Your task - Identify, in the records below, every line where the string "content" appears, and copy each such line.

Source material -
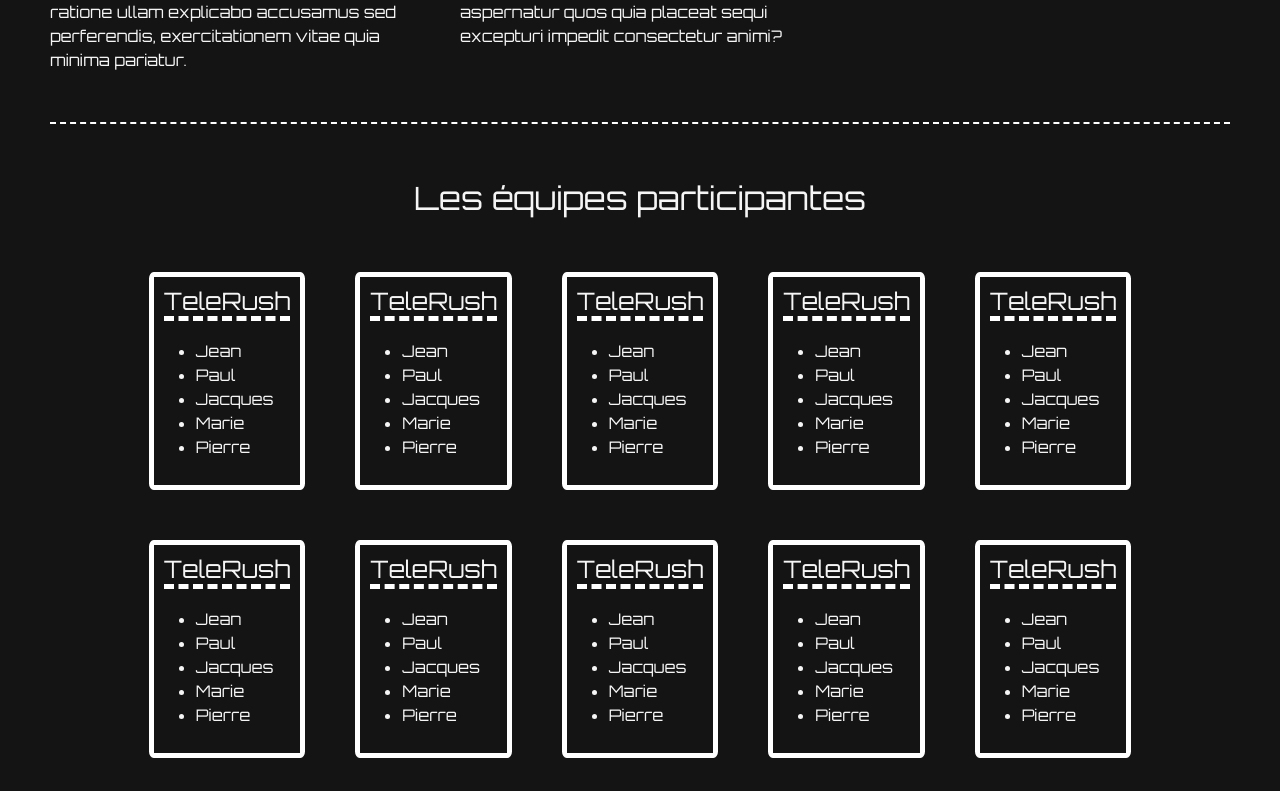
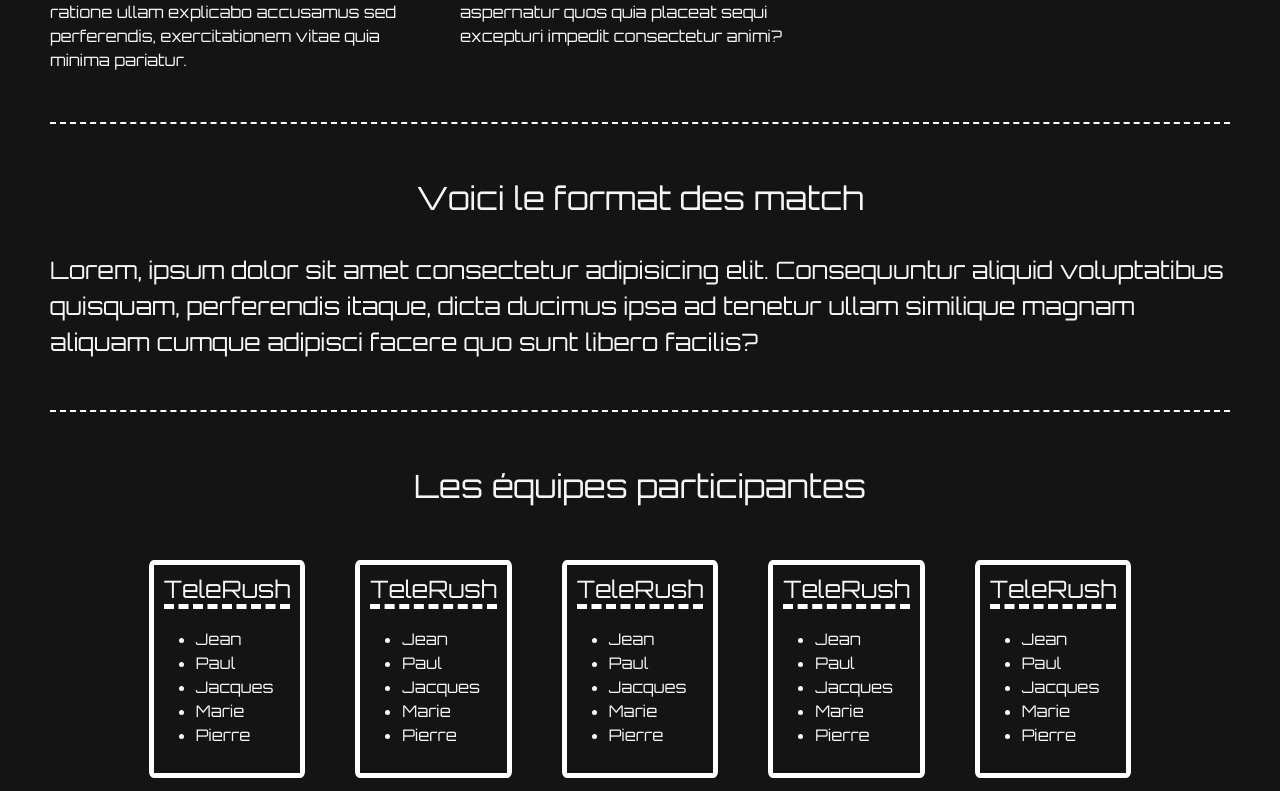
Before and after one commit to Hy3z/TGCWebsite, a React (Vite) app: page /event/cssl in a window 1280 px wide. Shown: the part 729-1520 px from the top of the page. Built offline with nearby package versions, Linux system fonts and the light colour scheme.

Commit message:
feat - CSSL page: added a rule section

```diff
--- a/src/Page/CSSL.tsx
+++ b/src/Page/CSSL.tsx
@@ -23,7 +23,7 @@ const CSSL = () => {
       </div>
 
       <div className={Styles.body}>
-        <div className={Styles.rules}>
+        <div className={Styles.progress}>
           <div className={Styles.title}>Déroulement de l'événement:</div>
           <div className={Styles.content}>
             <div className={Styles.pool}>
@@ -54,6 +54,13 @@ const CSSL = () => {
           </div>
         </div>
 
+        <div className={Styles.rules}>
+          <div className={Styles.title}>Voici le format des match</div>
+          <div className={Styles.text}>
+            Lorem, ipsum dolor sit amet consectetur adipisicing elit. Consequuntur aliquid voluptatibus quisquam, perferendis itaque, dicta ducimus ipsa ad tenetur ullam similique magnam aliquam cumque adipisci facere quo sunt libero facilis?
+          </div>
+        </div>
+
         <div className={Styles.teamSection}>
           <div className={Styles.title}>Les équipes participantes</div>
           <div className={Styles.teams}>
@@ -68,7 +75,7 @@ const CSSL = () => {
 
         <div className={Styles.contact}>
           Pour toutes question sur l'événement ou pour nous contacter
-          directement, rendez-vous sur le <a href="#">discrod de la CSSL </a>
+          directement, rendez-vous sur le <a href="https://discord.gg/cK3KWrnQAv">discrod de la CSSL </a>.
         </div>
       </div>
     </div>
--- a/src/Page/css/CSSL.module.css
+++ b/src/Page/css/CSSL.module.css
@@ -20,19 +20,19 @@
     padding-inline: 50px;
 }
 
-.body .rules {
+.body .progress {
     border-bottom: 2px dashed white;
     padding-block: 50px;
     display: flex;
     flex-direction: column;
 }
 
-.rules > .title {
+.progress > .title {
     align-self: center;
     font-size: 2rem;
 }
 
-.rules .content {
+.progress .content {
     padding-top: 40px;
     display: flex;
     justify-content: space-evenly;
@@ -54,6 +54,25 @@
 .content .playoff {
     flex:1;
 }
+
+.rules {
+    padding-block: 50px;
+    border-bottom: 2px dashed white;
+    display: flex;
+    flex-direction: column;
+}
+
+.rules .title {
+    align-self: center;
+    font-size: 2rem;
+}
+
+.rules .text {
+    padding-top: 30px;
+    font-size: 1.5rem;
+}
+
+
 
 .teamSection {
     padding-block: 50px;
```
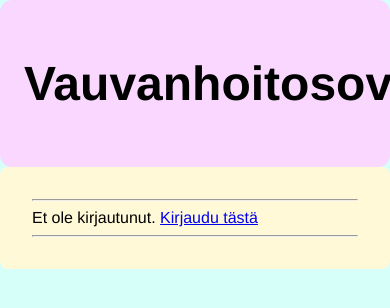
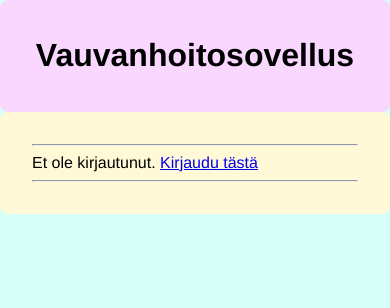
Before and after one commit to sonjamadetoja/tks_harjoitustyo, a Flask app: page /add in a window 390 px wide; the page is wider, and only the part inside the window is pictured. Shown: the top 308 px of that part. Run offline with Flask 2, Linux system fonts and the light colour scheme.

Commit message:
Change header's font-size and image's ax-width to responsive in main.css

```diff
--- a/static/main.css
+++ b/static/main.css
@@ -8,7 +8,7 @@ body {
     background: #f9d7ff;
     font-weight: bold;
     padding: 1em 1em;
-    font-size: 1.5em;
+    font-size: 100%;
     border-radius: .5em;
     text-align: center;
 }
@@ -24,3 +24,6 @@ body {
     margin-left: auto;
     margin-right: auto;
   }
+
+  img {
+    max-width:100%;}
```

Answer for this exercise -
           <div className={Styles.content}>
-.rules .content {
+.progress .content {
     justify-content: space-evenly;
 .content .playoff {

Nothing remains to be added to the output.